“I always knew that I had to always look after my mother and also the matriarch of our home, my grandmother, so I find it very fitting, respectful and amazing that as we walk into this amazing space today, the first piece that greets us is the goddess Nike, the goddess with victory,” he said.
“The exhibition brought back so many memories of my childhood as I’m sure it will to many Greek Australians who come to this amazing event this exhibition.”
Mr Loukadellis said that, like many Greek children, he would hear stories from his grandmother about the Minotaur and she would say to him “be like Theseus save people from the dark.”
Dr Withycombe emphasised the “important role women played” in Ancient Greece even though they “often did not tell their own stories.”
“We have so many glimpses of the life of women in Ancient Greece in this exhibition like the two terracotta figurines of women playing knucklebones, the elderly woman nursing a baby, and the colossal architectural fragments that helped me understand the story behind Artemisia who helped complete one of the seven wonders of the Ancient world the Mausoleum of Halicarnassus”
Ms Cheyne said: “As part of the ACT Government’s ongoing commitment to the tourism, events, arts and cultural sectors, we are very pleased to be supporting the National Museum of Australia in staging this exhibition.
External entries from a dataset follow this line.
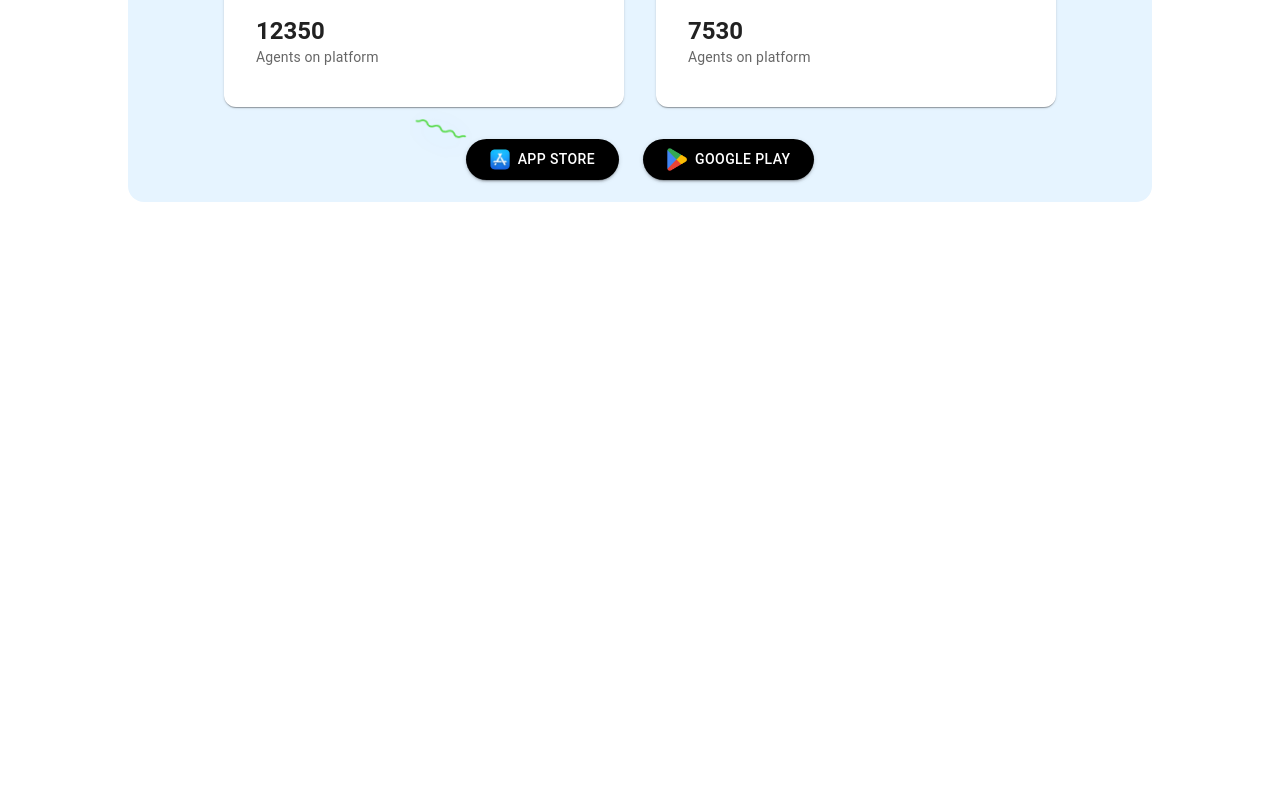
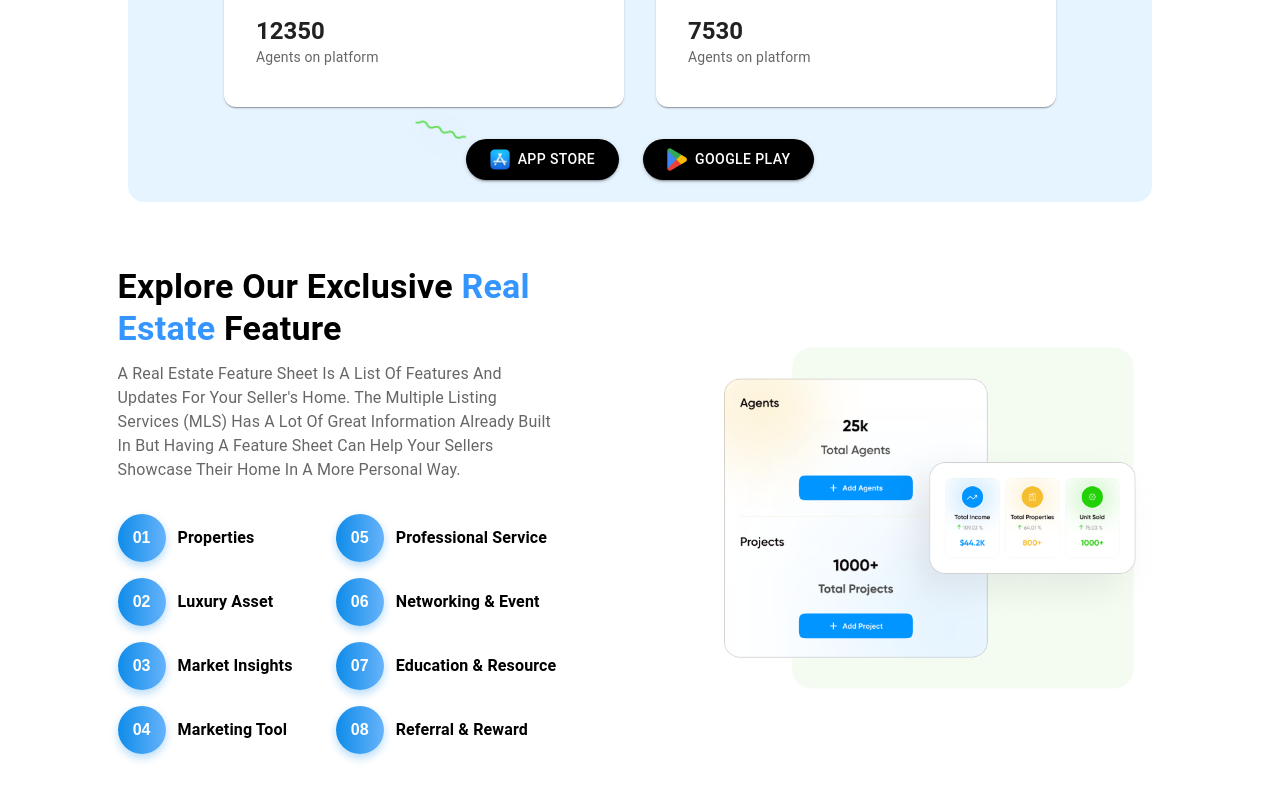
Before and after one commit to Rifat8080/realestate_material_ui_next_js, a Next.js app: page / in a window 1280 px wide. Shown: the part 1238-2038 px from the top of the page. Before the commit the page ends 1440 px from the top, so only its background shows below. Built offline with nearby package versions, Linux system fonts and the light colour scheme.

Commit message:
desktop version done

```diff
--- /dev/null
+++ b/components/agent.js
@@ -0,0 +1,147 @@
+import React from 'react';
+import { Box, Typography, Grid, Paper, Button, Chip, Container } from '@mui/material';
+import Image from 'next/image'; // Add this import for the image
+
+const features = [
+  "Properties",
+  "Luxury Asset",
+  "Market Insights",
+  "Marketing Tool",
+  "Professional Service",
+  "Networking & Event",
+  "Education & Resource",
+  "Referral & Reward",
+];
+
+const RealEstateFeature = () => {
+  return (
+    <Container maxWidth="xl">
+      <Box sx={{
+  py: { xs: 4, md: 8 },
+  px: { xs: 1, sm: 2, md: 4 },
+  mx: '5%',
+
+  bgcolor: 'white',
+  display: 'flex',
+  flexDirection: { xs: 'column', sm: 'row' },
+  justifyContent: { sm: 'space-between' }, // Add space-between on larger screens
+  alignItems: { sm: 'center' }, // Keep content vertically centered
+  gap: { xs: 4 } // Only keep gap for mobile view
+}}>
+        {/* Left Side */}
+        <Box sx={{
+    flex: { sm: '0 1 45%', md: '0 1 42%' }, // Adjust flex basis to allow space between
+    width: { xs: '100%' },
+    order: { xs: 2, sm: 1 }
+  }}>
+          <Typography variant="h4" component="h2" fontWeight="bold" gutterBottom
+            sx={{ fontSize: { xs: '1.75rem', md: '2.125rem' } }}>
+            Explore Our Exclusive <Box component="span" color="#3595ff">Real Estate</Box> Feature
+          </Typography>
+          <Typography variant="body1" color="text.secondary" mb={4}>
+            A Real Estate Feature Sheet Is A List Of Features And Updates For Your Seller's Home.
+            The Multiple Listing Services (MLS) Has A Lot Of Great Information Already Built In
+            But Having A Feature Sheet Can Help Your Sellers Showcase Their Home In A More Personal Way.
+          </Typography>
+
+          {/* Two groups of features side by side */}
+          <Box sx={{
+            display: 'flex',
+            flexDirection: { xs: 'column', sm: 'row' },
+            gap: 2
+          }}>
+                     {/* Left Group - First 4 features */}
+            <Box sx={{ flex: 1 }}>
+              {features.slice(0, 4).map((feature, index) => (
+                <Box display="flex" alignItems="center" gap={1.5} mb={2} key={index}>
+                  <Box
+                    sx={{
+                      background: 'linear-gradient(to right, #0F8CE9, #66B3FB)',
+                      color: 'white',
+                      width: 48,
+                      height: 48,
+                      borderRadius: '50%',
+                      display: 'flex',
+                      alignItems: 'center',
+                      justifyContent: 'center',
+                      fontWeight: 'bold',
+                      fontSize: '16px',
+                      boxShadow: '0px 4px 8px rgba(15, 140, 233, 0.3)'
+                    }}
+                  >
+                    {String(index + 1).padStart(2, '0')}
+                  </Box>
+                  <Typography variant="body1" fontWeight="bold" noWrap>
+                    {feature}
+                  </Typography>
+                </Box>
+              ))}
+            </Box>
+
+            {/* Right Group - Last 4 features */}
+                       {/* Right Group - Last 4 features */}
+            <Box sx={{ flex: 1 }}>
+              {features.slice(4).map((feature, index) => (
+                <Box display="flex" alignItems="center" gap={1.5} mb={2} key={index + 4}>
+                  <Box
+                    sx={{
+                      background: 'linear-gradient(to right, #0F8CE9, #66B3FB)',
+                      color: 'white',
+                      width: 48,
+                      height: 48,
+                      borderRadius: '50%',
+                      display: 'flex',
+                      alignItems: 'center',
+                      justifyContent: 'center',
+                      fontWeight: 'bold',
+                      fontSize: '16px',
+                      boxShadow: '0px 4px 8px rgba(15, 140, 233, 0.3)'
+                    }}
+                  >
+                    {String(index + 5).padStart(2, '0')}
+                  </Box>
+                  <Typography variant="body1" fontWeight="bold" noWrap>
+                    {feature}
+                  </Typography>
+                </Box>
+              ))}
+            </Box>
+          </Box>
+        </Box>
+
+        {/* Right Side - Image */}
+        <Box sx={{
+    flex: { sm: '0 1 45%', md: '0 1 42%' }, // Adjust flex basis to allow space between
+    width: { xs: '100%' },
+    order: { xs: 1, sm: 2 },
+    position: 'relative',
+    display: 'flex',
+    justifyContent: 'center',
+    alignItems: 'center'
+  }}>
+          <Box
+            sx={{
+              width: '100%',
+              height: '100%',
+              minHeight: '300px',
+              position: 'relative',
+              borderRadius: 4,
+              overflow: 'hidden'
+            }}
+          >
+            <Image
+              src="/agent.png"
+              alt="Real Estate Property"
+                width={500}
+                height={500}
+              priority
+              style={{ borderRadius: '16px' }}
+            />
+          </Box>
+        </Box>
+      </Box>
+    </Container>
+  );
+};
+
+export default RealEstateFeature;
--- a/pages/index.js
+++ b/pages/index.js
@@ -2,6 +2,7 @@
 import   HeroSection from '@/components/hero';
 import FloatingNavbar from '@/components/navbar';
 import InfoCardsSection from '@/components/dev';
+import RealEstateFeature from '@/components/agent';
 
 export default function Page() {
   return (
@@ -9,6 +10,7 @@ export default function Page() {
       <FloatingNavbar />
       <HeroSection />
       <InfoCardsSection />
+      <RealEstateFeature />
     </>
   );
 }
```
Also changed, not shown: public/agent.png (added), public/building.png (added).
The welcome return of blockbuster exhibitions will play an important role in the social and economic recovery of the Canberra region – and provides yet another great reason for our interstate visitors to organise a trip to the nation’s capital.”
Ancient Greeks is the result of a groundbreaking collaboration between the Western Australian Museum, the National Museum of Australia, and the Tāmaki Paenga Hira Auckland War Memorial Museum, which combined forces to bring the exhibition to Australasia for the first time. Ancient Greeks: Athletes, Warriors and Heroes was on display at the Western Australian Museum from 20 June to 7 November 2021, and will be on show at Tāmaki Paenga Hira Auckland War Memorial Museum in New Zealand from 10 June to 16 October 2022.
Ancient Greeks: Athletes, Warriors and Heroes is at the National Museum of Canberra from 17 December 2021 to 1 May 2022. Tickets $28. For bookings see https://www.nma.gov.au/exhibitions/ancient-greeks